Work required: What lines of the material below hold the string "flex"? Copy them out.

* * *

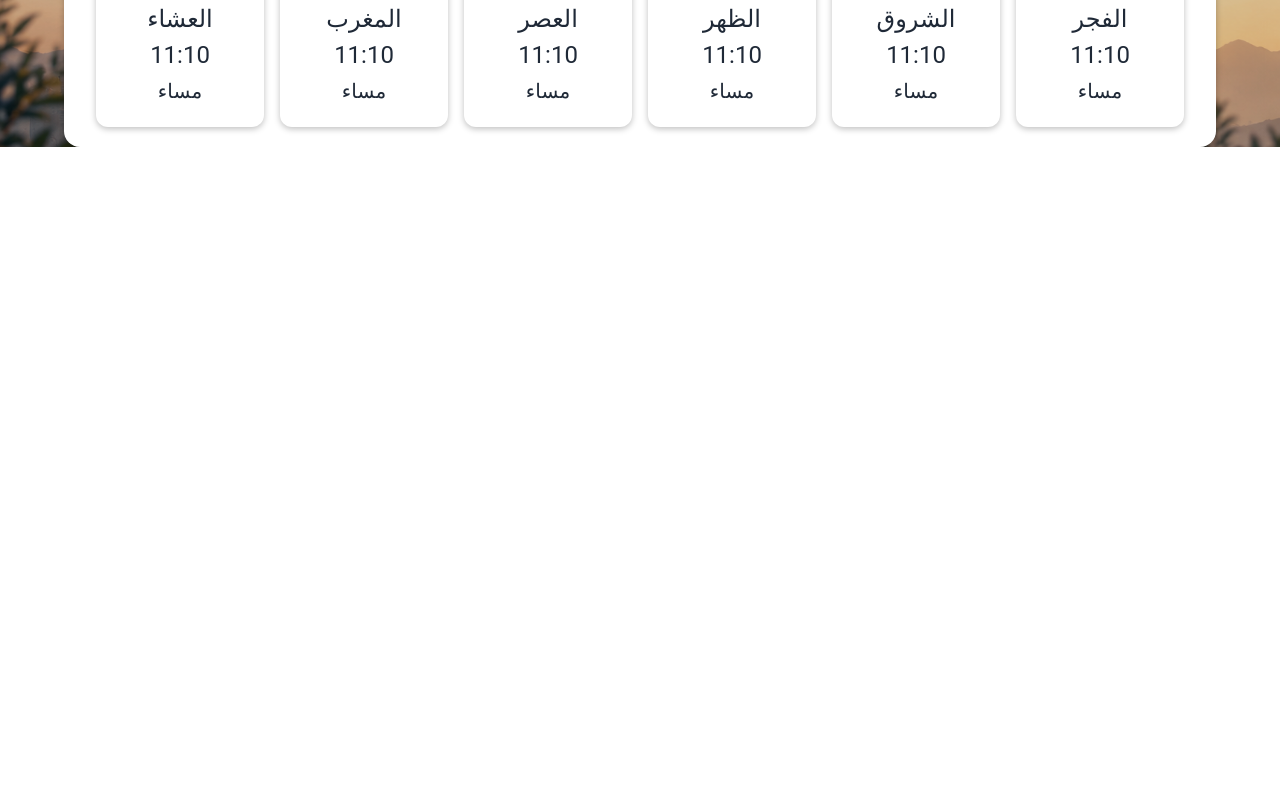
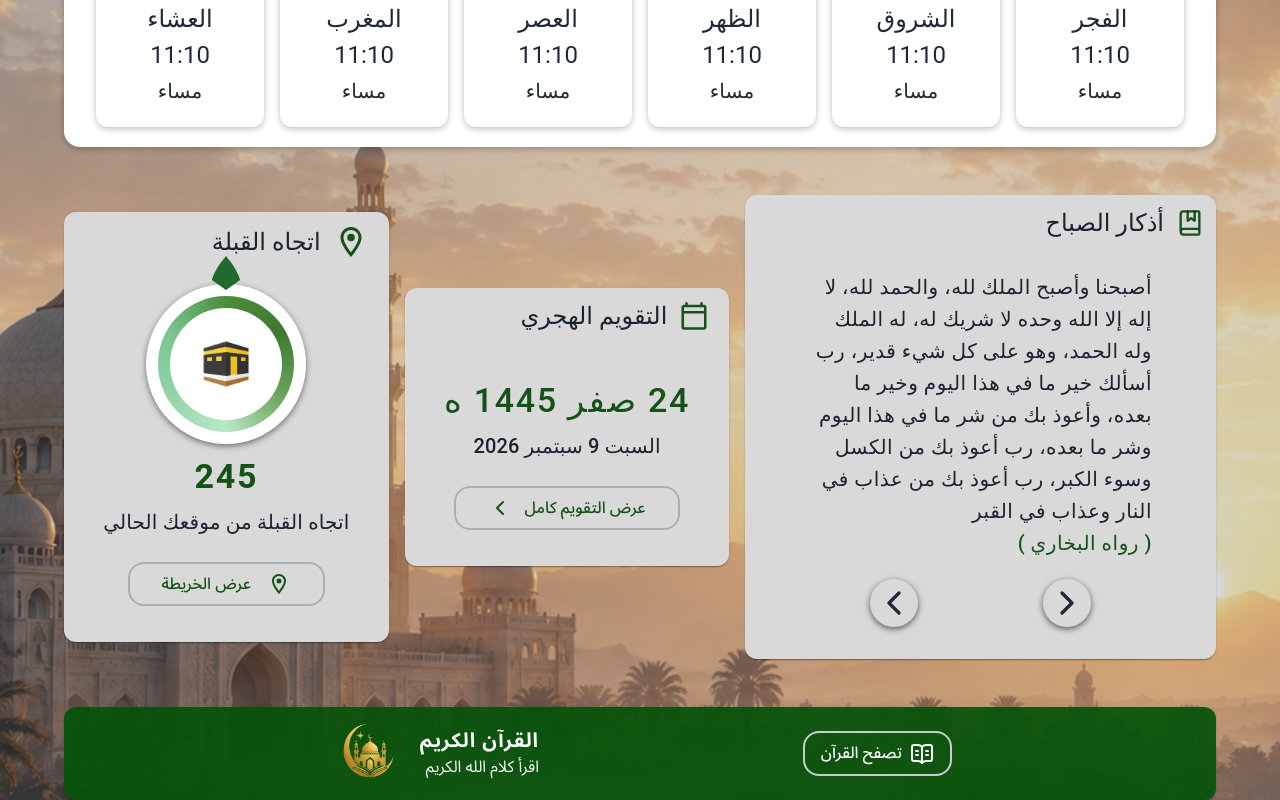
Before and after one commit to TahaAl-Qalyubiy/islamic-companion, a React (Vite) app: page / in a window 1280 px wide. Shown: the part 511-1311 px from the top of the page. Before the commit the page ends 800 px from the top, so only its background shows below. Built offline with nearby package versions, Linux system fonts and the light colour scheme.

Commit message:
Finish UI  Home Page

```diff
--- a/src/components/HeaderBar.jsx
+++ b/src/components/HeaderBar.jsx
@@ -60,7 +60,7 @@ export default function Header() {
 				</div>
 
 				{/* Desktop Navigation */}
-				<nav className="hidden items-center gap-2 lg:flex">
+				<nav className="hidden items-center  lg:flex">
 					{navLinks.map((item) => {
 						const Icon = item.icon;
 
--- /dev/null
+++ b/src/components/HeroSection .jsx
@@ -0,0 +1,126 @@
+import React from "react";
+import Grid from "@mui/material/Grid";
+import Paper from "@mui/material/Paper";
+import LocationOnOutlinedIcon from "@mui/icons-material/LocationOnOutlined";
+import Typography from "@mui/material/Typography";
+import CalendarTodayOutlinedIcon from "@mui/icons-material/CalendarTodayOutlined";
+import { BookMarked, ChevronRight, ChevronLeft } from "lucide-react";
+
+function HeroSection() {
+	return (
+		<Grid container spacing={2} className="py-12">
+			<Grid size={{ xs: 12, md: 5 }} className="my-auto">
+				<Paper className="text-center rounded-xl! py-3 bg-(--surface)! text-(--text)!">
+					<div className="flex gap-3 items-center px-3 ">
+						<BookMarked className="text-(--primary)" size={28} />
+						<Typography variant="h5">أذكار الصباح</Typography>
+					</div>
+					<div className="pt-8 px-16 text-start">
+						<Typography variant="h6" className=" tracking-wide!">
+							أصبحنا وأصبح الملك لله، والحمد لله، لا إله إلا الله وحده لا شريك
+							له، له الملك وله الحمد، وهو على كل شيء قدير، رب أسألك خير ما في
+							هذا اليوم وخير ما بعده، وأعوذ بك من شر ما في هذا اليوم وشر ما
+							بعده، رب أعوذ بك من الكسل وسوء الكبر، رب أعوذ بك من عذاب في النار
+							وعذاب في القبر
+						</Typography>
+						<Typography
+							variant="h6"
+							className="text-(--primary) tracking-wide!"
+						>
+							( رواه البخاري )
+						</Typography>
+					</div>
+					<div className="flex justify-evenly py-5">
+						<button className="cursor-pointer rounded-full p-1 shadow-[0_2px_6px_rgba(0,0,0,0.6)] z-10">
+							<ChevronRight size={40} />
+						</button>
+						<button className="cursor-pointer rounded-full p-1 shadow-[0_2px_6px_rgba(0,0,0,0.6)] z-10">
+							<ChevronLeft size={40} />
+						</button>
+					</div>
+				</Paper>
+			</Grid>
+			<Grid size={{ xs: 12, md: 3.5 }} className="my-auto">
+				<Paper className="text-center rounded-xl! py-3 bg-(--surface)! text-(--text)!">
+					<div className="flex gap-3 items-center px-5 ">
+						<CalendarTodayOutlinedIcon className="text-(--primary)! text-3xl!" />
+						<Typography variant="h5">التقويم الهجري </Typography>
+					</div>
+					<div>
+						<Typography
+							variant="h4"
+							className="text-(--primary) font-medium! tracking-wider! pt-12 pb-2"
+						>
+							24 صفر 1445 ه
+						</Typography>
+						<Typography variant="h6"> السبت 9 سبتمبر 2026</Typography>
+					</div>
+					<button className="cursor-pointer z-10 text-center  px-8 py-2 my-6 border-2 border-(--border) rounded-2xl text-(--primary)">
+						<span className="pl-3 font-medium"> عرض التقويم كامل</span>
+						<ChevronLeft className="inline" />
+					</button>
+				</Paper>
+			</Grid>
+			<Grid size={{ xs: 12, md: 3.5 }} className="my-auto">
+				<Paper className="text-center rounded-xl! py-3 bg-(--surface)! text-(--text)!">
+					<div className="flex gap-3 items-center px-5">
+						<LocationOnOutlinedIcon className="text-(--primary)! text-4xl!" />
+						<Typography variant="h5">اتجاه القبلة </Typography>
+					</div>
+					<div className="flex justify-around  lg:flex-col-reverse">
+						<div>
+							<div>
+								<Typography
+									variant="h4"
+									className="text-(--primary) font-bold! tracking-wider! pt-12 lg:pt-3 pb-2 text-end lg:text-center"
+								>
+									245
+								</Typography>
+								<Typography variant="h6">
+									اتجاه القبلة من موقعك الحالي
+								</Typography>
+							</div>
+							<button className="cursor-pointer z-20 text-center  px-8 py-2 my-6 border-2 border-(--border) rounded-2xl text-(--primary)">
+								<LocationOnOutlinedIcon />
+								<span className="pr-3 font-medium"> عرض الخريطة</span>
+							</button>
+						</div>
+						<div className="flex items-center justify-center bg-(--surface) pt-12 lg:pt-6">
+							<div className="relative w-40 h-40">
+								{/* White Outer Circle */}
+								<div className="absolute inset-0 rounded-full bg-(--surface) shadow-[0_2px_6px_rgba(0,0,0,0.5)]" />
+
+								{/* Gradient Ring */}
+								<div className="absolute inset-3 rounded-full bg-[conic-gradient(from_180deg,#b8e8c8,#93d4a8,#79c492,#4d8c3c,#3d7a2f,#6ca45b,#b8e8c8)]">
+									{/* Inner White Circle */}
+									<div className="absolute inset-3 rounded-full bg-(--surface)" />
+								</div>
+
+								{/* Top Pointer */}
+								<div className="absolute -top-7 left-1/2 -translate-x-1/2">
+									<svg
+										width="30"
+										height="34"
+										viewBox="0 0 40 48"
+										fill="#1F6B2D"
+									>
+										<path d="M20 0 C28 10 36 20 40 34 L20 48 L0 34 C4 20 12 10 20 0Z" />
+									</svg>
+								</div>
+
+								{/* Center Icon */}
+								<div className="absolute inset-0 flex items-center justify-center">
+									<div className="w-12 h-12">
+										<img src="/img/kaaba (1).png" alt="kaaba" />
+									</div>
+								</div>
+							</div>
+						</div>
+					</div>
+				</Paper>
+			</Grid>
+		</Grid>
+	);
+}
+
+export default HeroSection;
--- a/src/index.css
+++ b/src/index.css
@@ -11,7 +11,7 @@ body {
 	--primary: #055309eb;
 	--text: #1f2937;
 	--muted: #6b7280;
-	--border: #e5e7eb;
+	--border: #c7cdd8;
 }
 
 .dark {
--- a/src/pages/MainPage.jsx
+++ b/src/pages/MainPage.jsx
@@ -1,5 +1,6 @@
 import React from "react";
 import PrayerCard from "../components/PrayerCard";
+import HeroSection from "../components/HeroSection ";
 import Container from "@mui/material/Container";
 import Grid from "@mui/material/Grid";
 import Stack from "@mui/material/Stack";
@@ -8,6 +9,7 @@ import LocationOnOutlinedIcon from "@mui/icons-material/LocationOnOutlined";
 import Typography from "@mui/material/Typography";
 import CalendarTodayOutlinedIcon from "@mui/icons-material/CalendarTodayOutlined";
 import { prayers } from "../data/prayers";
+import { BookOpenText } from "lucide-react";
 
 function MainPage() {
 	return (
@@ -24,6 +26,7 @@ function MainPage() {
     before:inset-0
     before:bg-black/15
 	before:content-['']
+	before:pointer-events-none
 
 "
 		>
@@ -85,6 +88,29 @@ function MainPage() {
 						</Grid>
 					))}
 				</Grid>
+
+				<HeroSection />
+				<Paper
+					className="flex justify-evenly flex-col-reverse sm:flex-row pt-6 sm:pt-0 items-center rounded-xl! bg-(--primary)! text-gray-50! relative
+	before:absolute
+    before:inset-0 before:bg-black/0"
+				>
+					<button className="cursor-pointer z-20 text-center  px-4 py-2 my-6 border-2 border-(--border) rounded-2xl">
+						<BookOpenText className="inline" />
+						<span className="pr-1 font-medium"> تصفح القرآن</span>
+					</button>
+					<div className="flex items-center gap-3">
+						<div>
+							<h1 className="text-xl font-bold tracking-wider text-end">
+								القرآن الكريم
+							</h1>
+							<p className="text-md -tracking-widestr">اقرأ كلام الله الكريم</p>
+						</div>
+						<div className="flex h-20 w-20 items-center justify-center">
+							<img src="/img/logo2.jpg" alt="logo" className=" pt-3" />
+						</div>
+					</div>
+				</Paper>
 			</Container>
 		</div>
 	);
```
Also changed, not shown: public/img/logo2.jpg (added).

* * *

Response for this exercise:
-				<nav className="hidden items-center gap-2 lg:flex">
+				<nav className="hidden items-center  lg:flex">
+					<div className="flex gap-3 items-center px-3 ">
+					<div className="flex justify-evenly py-5">
+					<div className="flex gap-3 items-center px-5 ">
+					<div className="flex gap-3 items-center px-5">
+					<div className="flex justify-around  lg:flex-col-reverse">
+						<div className="flex items-center justify-center bg-(--surface) pt-12 lg:pt-6">
+								<div className="absolute inset-0 flex items-center justify-center">
+					className="flex justify-evenly flex-col-reverse sm:flex-row pt-6 sm:pt-0 items-center rounded-xl! bg-(--primary)! text-gray-50! relative
+					<div className="flex items-center gap-3">
+						<div className="flex h-20 w-20 items-center justify-center">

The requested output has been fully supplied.